The movie, as anyone who saw it originally or has a child between the ages of 3 and 11 knows, takes place in the fantastical land of Monstropolis, where monsters sneak through dimensional portals (doors) into the rooms of small children to scare them (the chief source of energy in Monstropolis is human screams). But when Monstropolis' top scare-generators, Mike (Billy Crystal) and Sulley (John Goodman), accidentally let a human child into their world, all hell breaks loose, and the two monsters have to scramble to get the child (who they have named Boo) back into the human world. Along the way they've got to restore normalcy to Monstropolis (which is under a severe "scream shortage") and discover what role their rival Randall (Steve Buscemi) has in a company-wide conspiracy.
This is particularly evident in the creation of this parallel world and all of the "rules" of the universe – like how all of the monsters that are regularly captured on film in the human world (Bigfoot, the Loch Ness Monster, the Yeti) were banished from the monster realm; and the mechanical system that the monsters use to get to the other side, which climaxes in the jaw-dropping "door chase" (more on that in a minute). Not everything works, but what does, really leaves an impression and makes up for the movie's other shortcomings.
"Monsters, Inc." is a Pixar movie particularly suited for the 3D conversion that has retrofitted "The Lion King," "Beauty and the Beast" and "Finding Nemo" in recent months. The monster world is an incredibly tactile one, and the newly dimensional version gives every image some real oomph – the bristle of Sulley's fur, the epic vastness of the "Scare Floor," and, most importantly, the aforementioned door chase. Ah the door chase! There's a "Monsters, Inc."-themed attraction at Disney California Adventure and the most eye-widening moment is the one that recreates the door chase. Being any closer to that moment is almost transcendent, and seeing it in 3D, with the doors whooshing past, is truly astounding. (It makes the promise of next summer's college-set prequel "Monsters University," which will be released in 3D, even more exciting.)

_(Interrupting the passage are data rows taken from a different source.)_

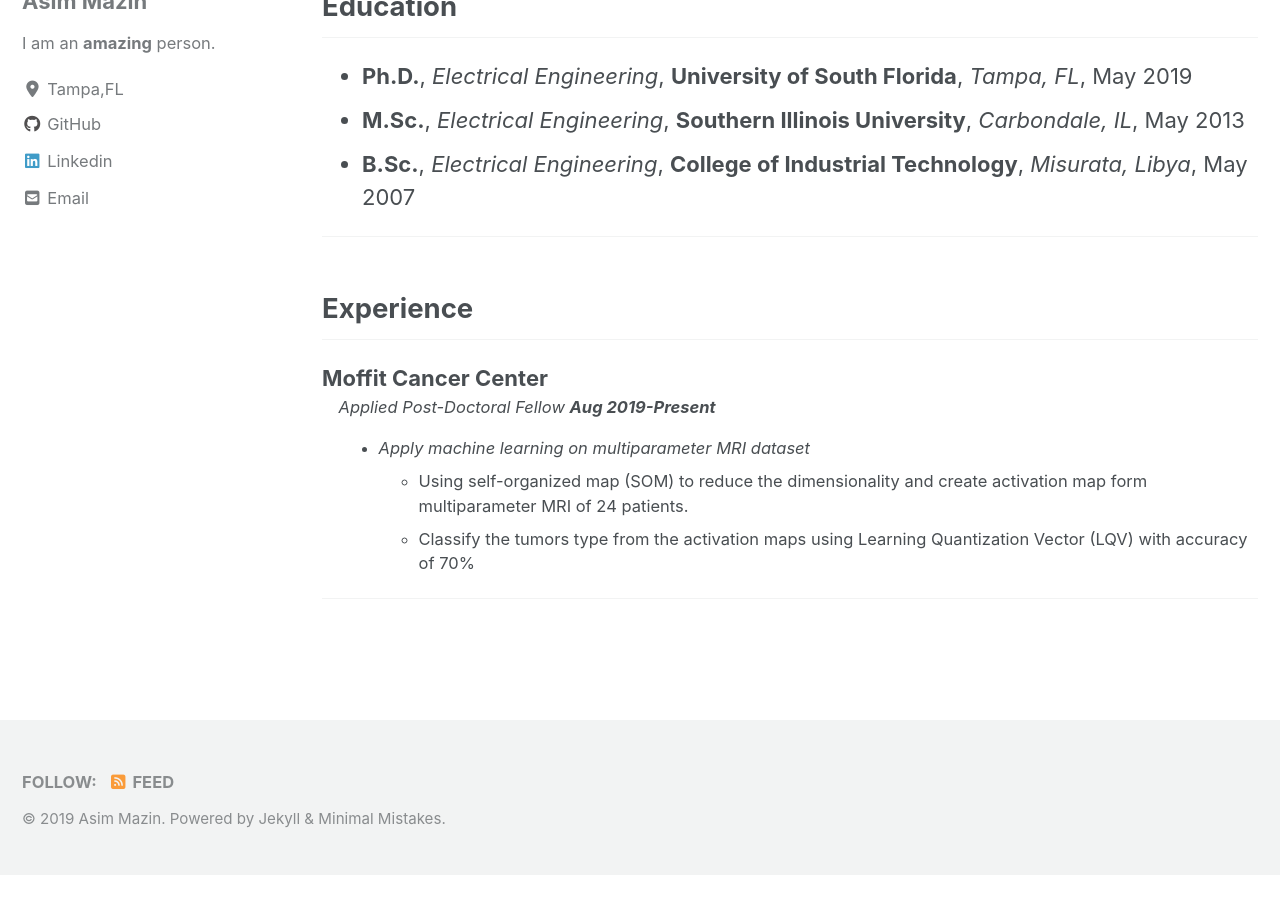
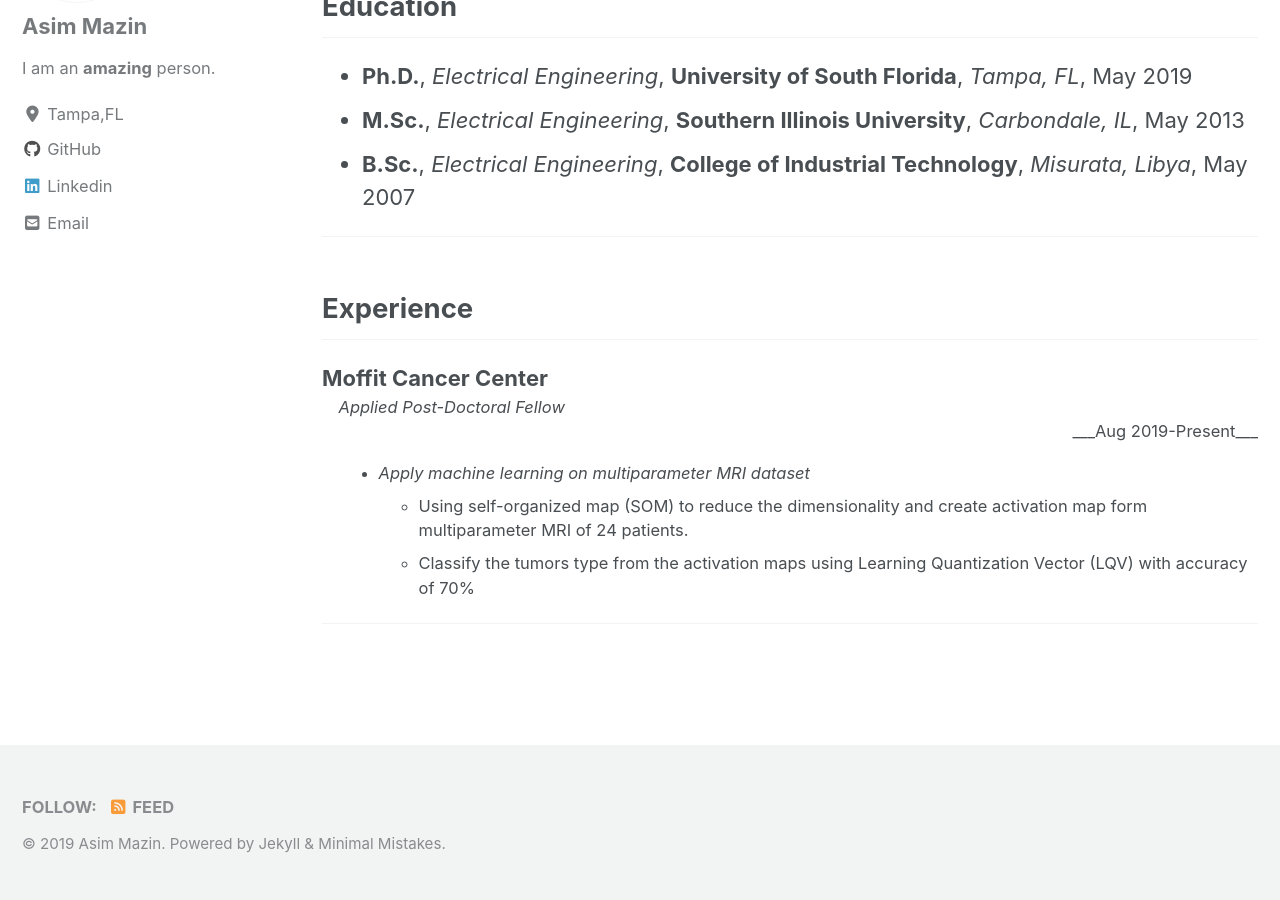
Before and after one commit to AsimMazin/Asimmazin.github.io, a Jekyll site: the page built from _pages/Resume.md, in a window 1280 px wide and 900 px high, scrolled down 548 px. Built offline with Jekyll 4.4.1, drawn with Linux system fonts in a browser that asks for light colours; cached includes are drawn as plain includes; nearby versions of some CDN libraries; before the commit the page ends 1423 px from its top, so only the background shows below that.

Commit message:
modifications

```diff
--- a/_pages/Resume.md
+++ b/_pages/Resume.md
@@ -25,7 +25,7 @@
 
  Moffit Cancer Center
 : *Applied Post-Doctoral Fellow*
-  ___Aug 2019-Present___
+  <div style="text-align: right"> ___Aug 2019-Present___ </div>
 - *Apply machine learning on multiparameter MRI dataset*
     - Using self-organized map (SOM) to reduce the dimensionality and create activation map form multiparameter MRI of 24 patients.
     - Classify the tumors type from the activation maps using Learning Quantization Vector (LQV) with accuracy of 70%
```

But more than any 3D whiz-bang moment, the thing that makes "Monsters, Inc." such an enduring gem is its underlying emotion. It's easily one of the most heart-tugging Pixar movies (director Pete Docter would go on to craft the three-hanky-worthy "Up" for the studio) and that comes through, whether flat or newly bumpy. Boo is a really wonderful emotional center for a movie that pushed (at the time, anyway) the comfortable bounds of surrealism for the studio, and her arc is what makes it so satisfying, instead of merely being collection of expertly delivered jokes and colorful characters. These monsters might be all about the scares, but "Monsters, Inc." is all about the heart. [A]